Barbara Acklin -- who at one time was married to Chi-Lites' lead singer Eugene Record -- cut "Am I The Same Girl" for Brunswick Records.  After it flopped, the label took the backing track from that recording, tweaked it a little and then decided to release it without Barbara's vocal.  The problem was that that backing track has been recorded by a one-shot group of session musicians and not a formal band.  So who could Brunswick credit the instrumental to?  The only instrumental outfit signed to the label at the time was The Young-Holt Trio, which has just scored a small hit with "Wack Wack."  Figuring that "Soulful Strut" sounded enough like "Wack Wack" to pass as being by the same musicians, Brunswick changed the Trio's name to Young-Holt Unlimited and released "Soulful Strut" -- which soared to #3 in early 1969 and quickly turned gold.  It's success led to a reissue of Barbara's "Am I The Same Girl," which at least charted the second time but just barely.
Bassist Eldee Young and drummer Isaac "Red" Holt first gained fame backing pianist Ramsey Lewis as the Ramsey Lewis Trio ("The In Crowd").  After Ramsey went solo, his two former bandmates decided to continue their act by adding pianist Don Walker, but Walker had left by 1968.  Young-Holt Unlimited -- which couldn't even perform "Soulful Strut" like the single they were falsely credited as recording -- struggled on for a few more years but finally disbanded in 1974; Young died at age 71 in 2007. 
Gary Theroux
I think Barbara's recording of "Am I The Same Girl" is a great record ... but it pretty much stiffed on the charts.  MOST people think that she recorded a vocal version AFTER the Young-Holt Unlimited single became a hit ... but in fact, the vocal was recorded first.  (That's because the CHARTED version of Barbara's hit came out three months AFTER the success of "Soulful Strut", which hit #1 in Record World Magazine in January of 1969.  This one definitely belongs on Bill Oakley's list of shared vocal and instrumental hits, coming up soon in Forgotten Hits.)
Barbara's vocal version ultimately peaked at #52 in both Cash Box Magazine and Record World, 27 points higher than it did in Billboard.  (That's quite a spread!)

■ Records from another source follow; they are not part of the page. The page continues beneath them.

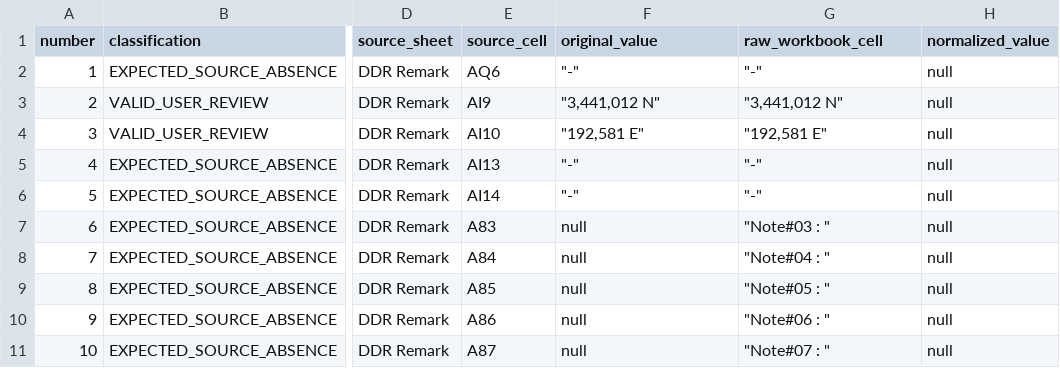
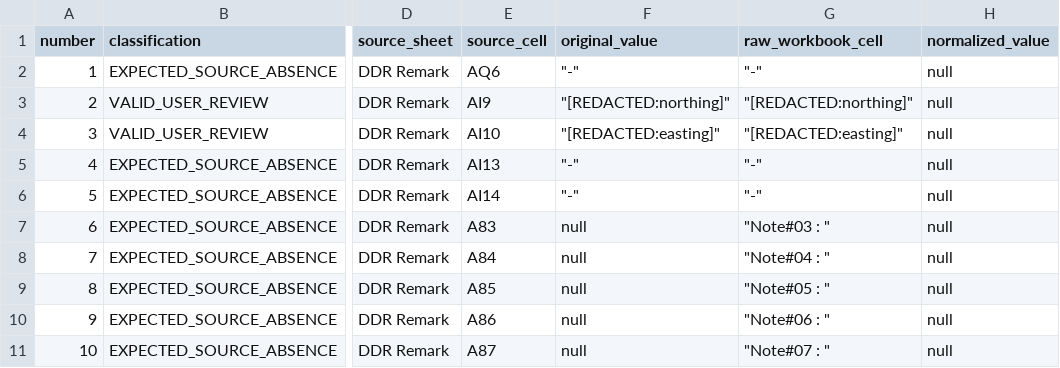
Before and after one commit to asgareyvazi/Drill-master, a CSV file: docs/audits/2026-09-08-ddr/evidence/real-user-acceptance/review-classification.csv, drawn as a sheet; only a part is shown, gaps mark what is left out; the diff names each change by its address in the sheet, - before the commit and + after, or states it on an @@ line.

Commit message:
fix(privacy): remove the real DDR workbook from the tree and gate future leaks
The repository root contained a real daily drilling report and a cell-level
dump of it was shipped as package data. Both carried personnel names, exact
well coordinates and operation identity.

- replace the workbook with tests/fixtures/synthetic_ddr_golden_a.xlsx, a
  part-level de-identified derivative (formulas, cached values, merges,
  styles, hidden sheet, tables and charts preserved; identity cells,
  coordinates, images, printer settings and document properties replaced);
  canonical extraction is structurally identical (3468 leaf paths, 136
  fields, 17 tables, 147 rows), only the 17 identity values differ
- repoint the 8 golden test modules to the fixture; their outcomes are
  identical test for test (252 passed before and after); only assertions on
  substituted identity values changed; the certification module now fails
  instead of skipping when the workbook is missing
- de-identify templates/OEOC_DDR_full_extraction.json in place
- redact 58 coordinate occurrences in 7 historical evidence files with
  [REDACTED:*] markers (REDACTION_NOTICE.md records what and why)
- generalise a personal profile path and a coordinate used as a comment example
- add tools/privacy: OOXML sanitizer that fails closed if a protected token
  survives, and privacy_check (prohibited names, hash-pinned data allowlist,
  credential/path/e-mail patterns, salted-digest identity denylist, scans
  inside Office archives, never prints matched text), enforced by
  tests/test_privacy_check.py in the release gate
- ignore NN-DDR*.xls*/pdf files; document rules and the owner-gated history
  purge plan (NOT executed: this commit does not remove the data from Git
  history)

Co-authored-by: arena-agent <297053741+arena-agent@users.noreply.github.com>

```diff
--- a/docs/audits/2026-09-08-ddr/evidence/real-user-acceptance/review-classification.csv
+++ b/docs/audits/2026-09-08-ddr/evidence/real-user-acceptance/review-classification.csv
-F3 (original_value): "3,441,012 N"
+F3 (original_value): "[REDACTED:northing]"
-G3 (raw_workbook_cell): "3,441,012 N"
+G3 (raw_workbook_cell): "[REDACTED:northing]"
-F4 (original_value): "192,581 E"
+F4 (original_value): "[REDACTED:easting]"
-G4 (raw_workbook_cell): "192,581 E"
+G4 (raw_workbook_cell): "[REDACTED:easting]"
```
Also changed, not shown: docs/audits/2026-09-08-ddr/review-classification-65.csv, 29 other files.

23 years later, Swing Out Sister did a KILLER version of this track ... yet it still failed to crack The Top 40, peaking at #45 in Billboard.  (kk)